» **DATA**:

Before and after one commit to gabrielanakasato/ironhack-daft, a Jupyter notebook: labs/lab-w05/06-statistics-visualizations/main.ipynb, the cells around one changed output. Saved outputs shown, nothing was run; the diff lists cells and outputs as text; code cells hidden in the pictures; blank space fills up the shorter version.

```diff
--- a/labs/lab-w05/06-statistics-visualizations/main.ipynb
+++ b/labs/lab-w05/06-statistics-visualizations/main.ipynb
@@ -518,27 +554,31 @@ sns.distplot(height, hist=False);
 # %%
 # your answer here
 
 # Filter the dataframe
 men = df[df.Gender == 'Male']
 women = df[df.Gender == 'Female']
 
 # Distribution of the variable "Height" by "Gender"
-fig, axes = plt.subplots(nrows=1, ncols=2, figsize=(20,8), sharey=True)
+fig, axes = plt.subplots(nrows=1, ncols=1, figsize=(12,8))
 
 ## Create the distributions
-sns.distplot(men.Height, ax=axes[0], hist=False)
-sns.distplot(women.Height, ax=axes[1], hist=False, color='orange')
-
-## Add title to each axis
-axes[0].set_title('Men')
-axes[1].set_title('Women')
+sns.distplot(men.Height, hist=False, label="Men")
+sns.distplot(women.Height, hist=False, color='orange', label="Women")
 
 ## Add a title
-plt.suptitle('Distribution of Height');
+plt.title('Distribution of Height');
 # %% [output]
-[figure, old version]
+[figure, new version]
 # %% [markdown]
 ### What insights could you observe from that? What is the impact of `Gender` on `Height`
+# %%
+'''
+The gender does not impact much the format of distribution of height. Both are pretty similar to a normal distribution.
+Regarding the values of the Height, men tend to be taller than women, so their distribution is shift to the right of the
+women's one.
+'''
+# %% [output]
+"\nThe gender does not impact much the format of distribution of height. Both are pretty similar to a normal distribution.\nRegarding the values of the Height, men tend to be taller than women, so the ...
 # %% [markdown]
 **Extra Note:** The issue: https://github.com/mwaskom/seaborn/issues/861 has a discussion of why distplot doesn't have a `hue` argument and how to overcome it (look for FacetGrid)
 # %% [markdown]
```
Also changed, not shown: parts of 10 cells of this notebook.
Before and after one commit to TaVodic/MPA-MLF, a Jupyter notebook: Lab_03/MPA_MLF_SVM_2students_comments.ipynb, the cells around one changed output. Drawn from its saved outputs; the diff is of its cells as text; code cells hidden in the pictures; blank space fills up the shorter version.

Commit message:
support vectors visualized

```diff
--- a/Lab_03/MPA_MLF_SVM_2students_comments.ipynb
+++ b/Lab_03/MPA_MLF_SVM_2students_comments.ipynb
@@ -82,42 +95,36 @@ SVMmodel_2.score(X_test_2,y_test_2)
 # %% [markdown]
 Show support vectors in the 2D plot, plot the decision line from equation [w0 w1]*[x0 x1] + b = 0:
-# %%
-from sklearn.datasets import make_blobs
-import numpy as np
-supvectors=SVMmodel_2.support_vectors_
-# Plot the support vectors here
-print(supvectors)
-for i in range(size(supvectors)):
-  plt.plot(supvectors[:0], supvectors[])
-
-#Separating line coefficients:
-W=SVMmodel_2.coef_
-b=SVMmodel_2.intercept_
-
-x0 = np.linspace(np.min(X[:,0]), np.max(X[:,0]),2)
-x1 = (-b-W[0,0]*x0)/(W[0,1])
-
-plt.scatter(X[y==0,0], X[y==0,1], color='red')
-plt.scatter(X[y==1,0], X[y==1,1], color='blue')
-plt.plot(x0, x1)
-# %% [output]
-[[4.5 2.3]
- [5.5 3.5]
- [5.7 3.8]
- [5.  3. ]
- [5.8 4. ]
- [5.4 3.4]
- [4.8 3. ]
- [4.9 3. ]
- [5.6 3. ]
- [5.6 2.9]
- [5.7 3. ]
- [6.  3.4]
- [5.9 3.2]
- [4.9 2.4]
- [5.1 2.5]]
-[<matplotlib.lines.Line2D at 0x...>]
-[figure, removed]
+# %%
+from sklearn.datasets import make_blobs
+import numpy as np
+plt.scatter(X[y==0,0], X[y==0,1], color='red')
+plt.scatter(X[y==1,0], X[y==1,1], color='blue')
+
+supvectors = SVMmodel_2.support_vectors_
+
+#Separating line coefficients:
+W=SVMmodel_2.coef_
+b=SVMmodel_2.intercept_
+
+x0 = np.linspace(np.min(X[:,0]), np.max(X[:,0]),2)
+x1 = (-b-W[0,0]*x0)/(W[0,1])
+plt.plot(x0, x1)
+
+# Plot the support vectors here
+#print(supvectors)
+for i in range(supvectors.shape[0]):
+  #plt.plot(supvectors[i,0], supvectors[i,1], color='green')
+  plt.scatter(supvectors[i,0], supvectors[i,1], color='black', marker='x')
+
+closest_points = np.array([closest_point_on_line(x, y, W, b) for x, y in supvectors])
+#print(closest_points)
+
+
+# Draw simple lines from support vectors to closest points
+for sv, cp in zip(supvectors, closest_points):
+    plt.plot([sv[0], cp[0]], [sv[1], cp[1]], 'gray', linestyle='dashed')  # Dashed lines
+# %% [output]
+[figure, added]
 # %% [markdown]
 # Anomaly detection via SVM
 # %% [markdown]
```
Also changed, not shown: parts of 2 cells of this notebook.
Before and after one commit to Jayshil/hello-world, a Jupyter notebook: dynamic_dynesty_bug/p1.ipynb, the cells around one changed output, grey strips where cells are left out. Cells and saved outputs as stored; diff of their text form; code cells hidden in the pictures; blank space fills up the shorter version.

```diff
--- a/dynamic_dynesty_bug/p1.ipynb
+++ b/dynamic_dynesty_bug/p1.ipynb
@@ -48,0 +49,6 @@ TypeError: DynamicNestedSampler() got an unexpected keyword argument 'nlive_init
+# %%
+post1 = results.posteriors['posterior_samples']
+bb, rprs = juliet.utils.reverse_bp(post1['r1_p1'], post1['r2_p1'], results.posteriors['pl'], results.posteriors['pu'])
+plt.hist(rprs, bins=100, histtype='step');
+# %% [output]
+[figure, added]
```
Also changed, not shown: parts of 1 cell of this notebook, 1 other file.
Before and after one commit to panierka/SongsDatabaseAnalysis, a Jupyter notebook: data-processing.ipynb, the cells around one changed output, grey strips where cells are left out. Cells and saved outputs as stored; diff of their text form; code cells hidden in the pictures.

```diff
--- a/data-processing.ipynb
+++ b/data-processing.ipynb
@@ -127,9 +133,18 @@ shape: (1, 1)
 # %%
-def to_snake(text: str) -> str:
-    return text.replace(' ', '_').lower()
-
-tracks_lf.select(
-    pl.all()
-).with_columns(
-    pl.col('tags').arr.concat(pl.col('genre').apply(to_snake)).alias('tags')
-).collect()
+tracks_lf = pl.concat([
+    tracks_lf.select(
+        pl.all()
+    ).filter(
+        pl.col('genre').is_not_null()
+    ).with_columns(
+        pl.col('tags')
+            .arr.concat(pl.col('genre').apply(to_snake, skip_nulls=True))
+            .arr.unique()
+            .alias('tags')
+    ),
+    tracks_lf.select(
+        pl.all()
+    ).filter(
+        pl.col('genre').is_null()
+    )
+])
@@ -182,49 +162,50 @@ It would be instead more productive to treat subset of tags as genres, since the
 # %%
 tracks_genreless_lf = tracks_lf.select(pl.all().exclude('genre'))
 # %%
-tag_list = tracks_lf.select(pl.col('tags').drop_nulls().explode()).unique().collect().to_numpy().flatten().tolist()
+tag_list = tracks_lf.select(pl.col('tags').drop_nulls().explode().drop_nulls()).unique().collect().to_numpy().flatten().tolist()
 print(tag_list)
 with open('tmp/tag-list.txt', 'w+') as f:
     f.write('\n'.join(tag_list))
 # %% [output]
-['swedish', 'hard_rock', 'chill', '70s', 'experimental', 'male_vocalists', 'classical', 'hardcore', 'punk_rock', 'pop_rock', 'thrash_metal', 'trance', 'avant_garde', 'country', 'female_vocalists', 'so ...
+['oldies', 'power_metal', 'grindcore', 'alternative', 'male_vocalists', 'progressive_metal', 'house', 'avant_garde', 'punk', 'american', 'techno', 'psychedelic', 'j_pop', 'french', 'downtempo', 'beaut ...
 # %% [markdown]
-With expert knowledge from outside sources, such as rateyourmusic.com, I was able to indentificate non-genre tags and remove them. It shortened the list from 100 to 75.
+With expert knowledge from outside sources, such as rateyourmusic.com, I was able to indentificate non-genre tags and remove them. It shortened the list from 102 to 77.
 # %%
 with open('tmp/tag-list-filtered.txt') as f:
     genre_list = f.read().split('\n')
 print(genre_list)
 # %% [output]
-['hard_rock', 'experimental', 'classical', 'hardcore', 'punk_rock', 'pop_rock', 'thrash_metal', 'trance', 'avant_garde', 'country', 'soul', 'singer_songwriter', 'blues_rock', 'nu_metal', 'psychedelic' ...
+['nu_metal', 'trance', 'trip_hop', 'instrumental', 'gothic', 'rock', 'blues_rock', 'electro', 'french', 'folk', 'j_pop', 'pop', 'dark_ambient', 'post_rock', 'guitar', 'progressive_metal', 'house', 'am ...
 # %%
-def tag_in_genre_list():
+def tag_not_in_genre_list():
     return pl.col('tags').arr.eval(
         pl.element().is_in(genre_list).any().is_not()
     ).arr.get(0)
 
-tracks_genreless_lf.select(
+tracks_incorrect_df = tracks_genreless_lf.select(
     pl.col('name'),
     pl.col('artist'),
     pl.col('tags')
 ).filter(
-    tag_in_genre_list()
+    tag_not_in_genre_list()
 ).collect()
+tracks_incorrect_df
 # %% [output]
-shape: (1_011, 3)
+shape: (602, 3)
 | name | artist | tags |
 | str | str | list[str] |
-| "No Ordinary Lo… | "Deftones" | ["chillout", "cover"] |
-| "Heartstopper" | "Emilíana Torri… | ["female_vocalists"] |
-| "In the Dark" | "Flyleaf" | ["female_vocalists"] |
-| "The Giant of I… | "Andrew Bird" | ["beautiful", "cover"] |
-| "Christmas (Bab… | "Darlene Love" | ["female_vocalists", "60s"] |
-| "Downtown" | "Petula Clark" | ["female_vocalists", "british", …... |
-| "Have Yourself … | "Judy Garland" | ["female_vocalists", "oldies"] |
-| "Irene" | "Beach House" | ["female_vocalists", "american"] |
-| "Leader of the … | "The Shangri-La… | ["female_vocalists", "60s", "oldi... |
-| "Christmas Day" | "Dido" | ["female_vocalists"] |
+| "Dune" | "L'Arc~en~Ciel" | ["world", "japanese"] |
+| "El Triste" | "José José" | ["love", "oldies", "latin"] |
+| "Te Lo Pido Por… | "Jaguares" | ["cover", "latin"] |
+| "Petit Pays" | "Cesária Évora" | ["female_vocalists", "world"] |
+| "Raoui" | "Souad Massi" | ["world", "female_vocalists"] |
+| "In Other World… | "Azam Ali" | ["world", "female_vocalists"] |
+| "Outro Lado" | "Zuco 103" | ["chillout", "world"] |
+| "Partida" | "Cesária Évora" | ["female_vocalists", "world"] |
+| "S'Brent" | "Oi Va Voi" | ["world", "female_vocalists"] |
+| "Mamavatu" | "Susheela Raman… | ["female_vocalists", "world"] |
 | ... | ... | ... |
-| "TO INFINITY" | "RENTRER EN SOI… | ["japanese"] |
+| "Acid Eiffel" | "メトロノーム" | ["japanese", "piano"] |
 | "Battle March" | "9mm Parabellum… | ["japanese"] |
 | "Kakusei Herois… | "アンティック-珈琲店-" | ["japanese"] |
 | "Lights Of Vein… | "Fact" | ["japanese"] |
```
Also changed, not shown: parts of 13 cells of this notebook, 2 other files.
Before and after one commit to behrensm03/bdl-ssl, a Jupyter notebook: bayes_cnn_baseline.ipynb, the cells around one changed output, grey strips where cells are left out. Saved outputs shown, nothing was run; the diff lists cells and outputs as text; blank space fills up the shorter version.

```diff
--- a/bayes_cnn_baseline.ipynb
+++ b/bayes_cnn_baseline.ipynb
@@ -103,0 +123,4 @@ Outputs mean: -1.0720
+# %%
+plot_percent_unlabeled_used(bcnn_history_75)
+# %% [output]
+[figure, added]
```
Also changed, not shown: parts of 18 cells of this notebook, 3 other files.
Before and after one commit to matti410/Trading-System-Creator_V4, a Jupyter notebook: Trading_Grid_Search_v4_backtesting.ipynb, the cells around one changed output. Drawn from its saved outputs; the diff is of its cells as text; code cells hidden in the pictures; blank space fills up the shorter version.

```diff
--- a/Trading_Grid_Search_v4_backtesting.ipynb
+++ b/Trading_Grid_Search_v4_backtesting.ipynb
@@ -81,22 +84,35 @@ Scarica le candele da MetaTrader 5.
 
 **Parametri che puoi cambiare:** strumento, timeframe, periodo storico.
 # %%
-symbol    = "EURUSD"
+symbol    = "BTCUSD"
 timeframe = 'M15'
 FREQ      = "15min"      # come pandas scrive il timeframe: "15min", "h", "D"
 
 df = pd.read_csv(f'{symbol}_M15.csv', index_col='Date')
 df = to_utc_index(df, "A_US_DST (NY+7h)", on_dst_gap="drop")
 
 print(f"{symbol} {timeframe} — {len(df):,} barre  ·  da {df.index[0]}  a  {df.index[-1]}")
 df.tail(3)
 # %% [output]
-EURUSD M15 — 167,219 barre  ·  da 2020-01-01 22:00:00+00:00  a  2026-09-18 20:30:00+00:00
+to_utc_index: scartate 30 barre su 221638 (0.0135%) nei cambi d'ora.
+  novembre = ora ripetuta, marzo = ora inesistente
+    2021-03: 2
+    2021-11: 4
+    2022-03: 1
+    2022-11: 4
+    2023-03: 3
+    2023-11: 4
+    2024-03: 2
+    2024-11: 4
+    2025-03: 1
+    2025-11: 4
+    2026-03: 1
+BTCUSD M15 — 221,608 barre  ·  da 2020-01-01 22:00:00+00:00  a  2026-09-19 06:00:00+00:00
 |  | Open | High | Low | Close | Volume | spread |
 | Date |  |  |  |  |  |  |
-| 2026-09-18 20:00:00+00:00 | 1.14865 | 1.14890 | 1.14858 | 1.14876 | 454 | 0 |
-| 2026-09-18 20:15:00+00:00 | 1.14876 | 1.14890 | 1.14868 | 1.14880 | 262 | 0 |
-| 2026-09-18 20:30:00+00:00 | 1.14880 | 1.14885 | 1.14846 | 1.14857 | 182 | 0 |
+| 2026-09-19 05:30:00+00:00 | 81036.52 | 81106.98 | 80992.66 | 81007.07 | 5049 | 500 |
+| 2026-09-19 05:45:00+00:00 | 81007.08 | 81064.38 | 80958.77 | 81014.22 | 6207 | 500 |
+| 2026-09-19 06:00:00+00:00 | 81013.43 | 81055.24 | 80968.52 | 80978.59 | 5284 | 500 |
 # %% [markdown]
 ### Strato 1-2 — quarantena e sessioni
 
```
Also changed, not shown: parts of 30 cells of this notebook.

» **TASK**: Everything from the first line above through the line that contains "Also changed, not shown: parts of 10" should be duplicated exactly, please, and nothing beyond it.

» **RESULT FOR THIS EXERCISE**:
Before and after one commit to gabrielanakasato/ironhack-daft, a Jupyter notebook: labs/lab-w05/06-statistics-visualizations/main.ipynb, the cells around one changed output. Saved outputs shown, nothing was run; the diff lists cells and outputs as text; code cells hidden in the pictures; blank space fills up the shorter version.

```diff
--- a/labs/lab-w05/06-statistics-visualizations/main.ipynb
+++ b/labs/lab-w05/06-statistics-visualizations/main.ipynb
@@ -518,27 +554,31 @@ sns.distplot(height, hist=False);
 # %%
 # your answer here
 
 # Filter the dataframe
 men = df[df.Gender == 'Male']
 women = df[df.Gender == 'Female']
 
 # Distribution of the variable "Height" by "Gender"
-fig, axes = plt.subplots(nrows=1, ncols=2, figsize=(20,8), sharey=True)
+fig, axes = plt.subplots(nrows=1, ncols=1, figsize=(12,8))
 
 ## Create the distributions
-sns.distplot(men.Height, ax=axes[0], hist=False)
-sns.distplot(women.Height, ax=axes[1], hist=False, color='orange')
-
-## Add title to each axis
-axes[0].set_title('Men')
-axes[1].set_title('Women')
+sns.distplot(men.Height, hist=False, label="Men")
+sns.distplot(women.Height, hist=False, color='orange', label="Women")
 
 ## Add a title
-plt.suptitle('Distribution of Height');
+plt.title('Distribution of Height');
 # %% [output]
-[figure, old version]
+[figure, new version]
 # %% [markdown]
 ### What insights could you observe from that? What is the impact of `Gender` on `Height`
+# %%
+'''
+The gender does not impact much the format of distribution of height. Both are pretty similar to a normal distribution.
+Regarding the values of the Height, men tend to be taller than women, so their distribution is shift to the right of the
+women's one.
+'''
+# %% [output]
+"\nThe gender does not impact much the format of distribution of height. Both are pretty similar to a normal distribution.\nRegarding the values of the Height, men tend to be taller than women, so the ...
 # %% [markdown]
 **Extra Note:** The issue: https://github.com/mwaskom/seaborn/issues/861 has a discussion of why distplot doesn't have a `hue` argument and how to overcome it (look for FacetGrid)
 # %% [markdown]
```
Also changed, not shown: parts of 10 cells of this notebook.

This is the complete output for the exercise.